In non-medical residential or inpatient treatment, patients are monitored as they go through the withdrawal process and progress into rehab. However, the level of medical supervision is lower, and medication therapy is generally not provided as part of treatment. Non-medical drug treatment emphasizes behavioral modification, individual therapy, and group therapy instead of pharmaceutical interventions. Patients participating in non-medical treatment would typically be followed by physicians or therapists outside of the facility if psychiatric drugs or anti-addiction medications were recommended.
The services you receive will also affect the cost of treatment. Inpatient and residential programs typically cost more than outpatient services, due to the increased costs of staffing, housing, medical monitoring, and other expenses.
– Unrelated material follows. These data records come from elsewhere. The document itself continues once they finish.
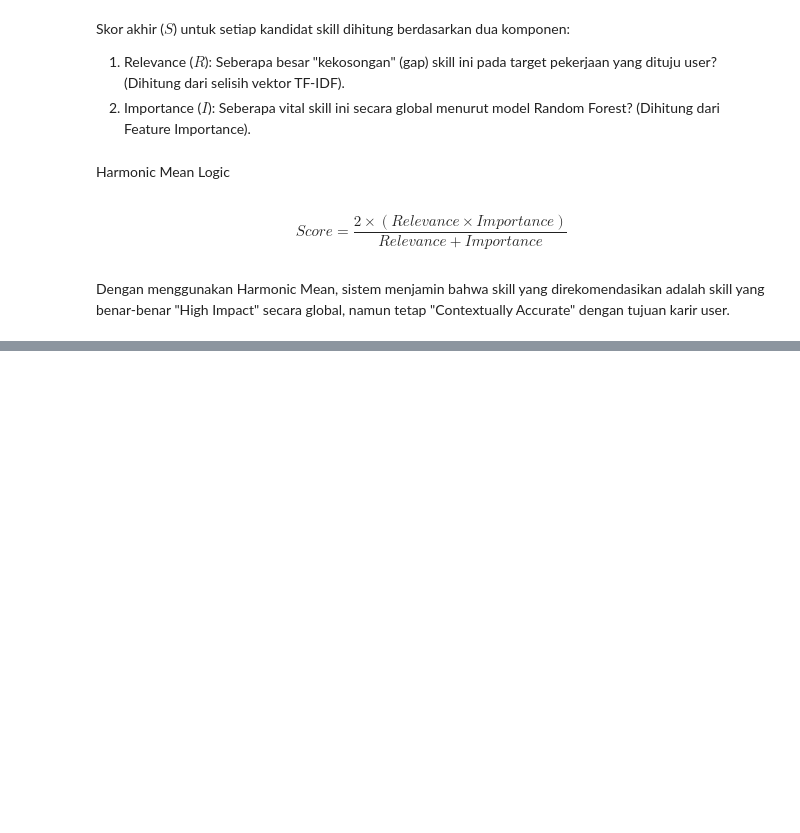
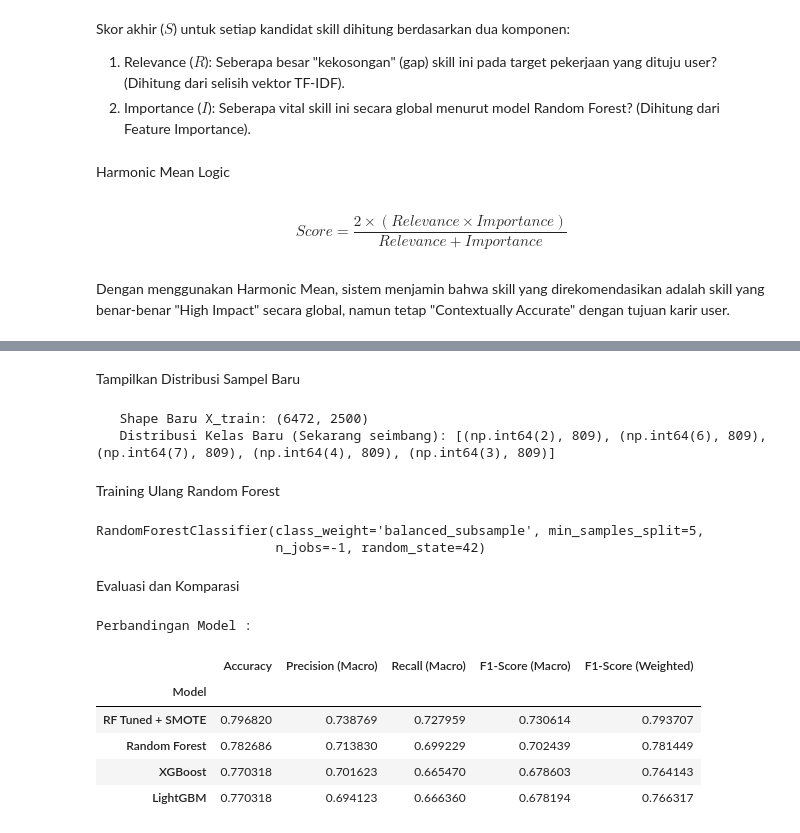
Before and after one commit to muhanangmahrub/Career-Path-Navigator, a Jupyter notebook: notebooks/abrar/notebook.ipynb, the cells around one changed output, grey strips where cells are left out. Cells and saved outputs as stored; diff of their text form; code cells hidden in the pictures; blank space fills up the shorter version.

```diff
--- a/notebooks/abrar/notebook.ipynb
+++ b/notebooks/abrar/notebook.ipynb
@@ -709,0 +1120,62 @@ gap_analyzer = SkillGapModule(tfidf, df_clean, global_importance_dict)
+# %% [markdown]
+Tampilkan Distribusi Sampel Baru
+# %%
+print(f"   Shape Baru X_train: {X_train_smote.shape}")
+print(f"   Distribusi Kelas Baru (Sekarang seimbang): {Counter(y_train_smote).most_common(5)}")
+# %% [output]
+   Shape Baru X_train: (6472, 2500)
+   Distribusi Kelas Baru (Sekarang seimbang): [(np.int64(2), 809), (np.int64(6), 809), (np.int64(7), 809), (np.int64(4), 809), (np.int64(3), 809)]
+# %% [markdown]
+Training Ulang Random Forest
+# %%
+# Menggunakan parameter terbaik dari tuning sebelumnya
+rf_tuned_smote = RandomForestClassifier(
+    n_estimators=100,
+    min_samples_split=5,
+    min_samples_leaf=1,
+    max_depth=None,              # Membiarkan pohon tumbuh maksimal
+    class_weight='balanced_subsample', # Tetap kita pakai sesuai request
+    random_state=42,
+    n_jobs=-1
+)
+
+# Train pada data yang SUDAH di-SMOTE
+rf_tuned_smote.fit(X_train_smote, y_train_smote)
+# %% [output]
+RandomForestClassifier(class_weight='balanced_subsample', min_samples_split=5,
+                       n_jobs=-1, random_state=42)
+# %% [markdown]
+Evaluasi dan Komparasi
+# %%
+# Hitung Metrik
+metrics_rf_tuned_smote = get_comprehensive_metrics(
+    rf_tuned_smote,
+    X_test_enc,
+    y_test_enc,
+    "RF Tuned + SMOTE"
+)
+
+# Gabungkan dengan hasil-hasil sebelumnya
+# Cek apakah tabel lama (df_comparison) ada
+if 'df_comparison' in locals():
+    # Ambil index lama reset jadi kolom biasa, lalu concat
+    final_comparison = pd.concat([df_comparison.reset_index(), pd.DataFrame([metrics_rf_tuned_smote])], ignore_index=True)
+    final_comparison = final_comparison.set_index('Model')
+else:
+    final_comparison = pd.DataFrame([metrics_rf_tuned_smote]).set_index('Model')
+
+# Urutkan dari F1-Macro Tertinggi ke Terendah
+final_comparison_sorted = final_comparison.sort_values('F1-Score (Macro)', ascending=False)
+
+print("Perbandingan Model :")
+
+# Tampilkan tabel polos (Standard Pandas Display)
+display(final_comparison_sorted)
+# %% [output]
+Perbandingan Model :
+|  | Accuracy | Precision (Macro) | Recall (Macro) | F1-Score (Macro) | F1-Score (Weighted) |
+| Model |  |  |  |  |  |
+| RF Tuned + SMOTE | 0.796820 | 0.738769 | 0.727959 | 0.730614 | 0.793707 |
+| Random Forest | 0.782686 | 0.713830 | 0.699229 | 0.702439 | 0.781449 |
+| XGBoost | 0.770318 | 0.701623 | 0.665470 | 0.678603 | 0.764143 |
+| LightGBM | 0.770318 | 0.694123 | 0.666360 | 0.678194 | 0.766317 |
```
Also changed, not shown: parts of 80 cells of this notebook.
Services like extra counseling, certain prescription medications, private accommodations, or optional therapies may come with an additional cost.
Regardless of your financial circumstances or your ability to pay, there is a level of drug treatment that fits your needs. Look for a facility that provides quality treatment from compassionate, highly credentialed professionals at a reasonable rate, with a variety of flexible payment options.
It’s important to discuss these questions with your insurance provider as well as the intake counselors at the center where you’re seeking admission. An intake counselor or case manager should be available to answer your questions and to find out whether your insurance company will authorize payment for the facility’s services.
When you approach your loved one, try to be as calm and nonjudgmental as possible. Even if you have strong feelings and painful memories associated with your loved one’s drug abuse, it’s important to remember that addiction is now considered to be a chronic disease, similar to diabetes, heart disease, or cancer. In the early stages of drug addiction, an honest talk could be all it takes to persuade someone to go to rehab. However, most drug addicts develop a sense of denial about their problem as soon as they start using seriously. In most cases, by the time the problem becomes apparent, a one-on-one conversation isn’t enough to stop the damage.
The Mayo Clinic states that a formal intervention may be the most effective way to help someone who’s in denial about his problem, or who refuses to get treatment. An intervention is a planned meeting in which the friends, family, or coworkers of an addicted person meet with the individual in order to encourage him to get help.
- To make your loved one aware of how her addiction is harming her life and the lives of those around her
- To discuss a plan for recovery, including a specific drug treatment program
- To present consequences if your loved one refuses to go to treatment, such as a marital separation or changes in a custody agreement
To maximize the effectiveness of an intervention, it’s best to hire a professional intervention specialist to help you plan and stage the meeting. Intervention specialists can help you outline your approach, choose the individuals who will be present at the meeting, and develop a proposal for treatment, or a treatment contract. An intervention specialist can coach you in effective communication techniques and prepare you for the various reactions you might face when you talk to your loved one. Although it’s possible to confront your loved one alone or with a small group, you’ll have the best chance of getting the outcome you want if you work with a professional from the beginning.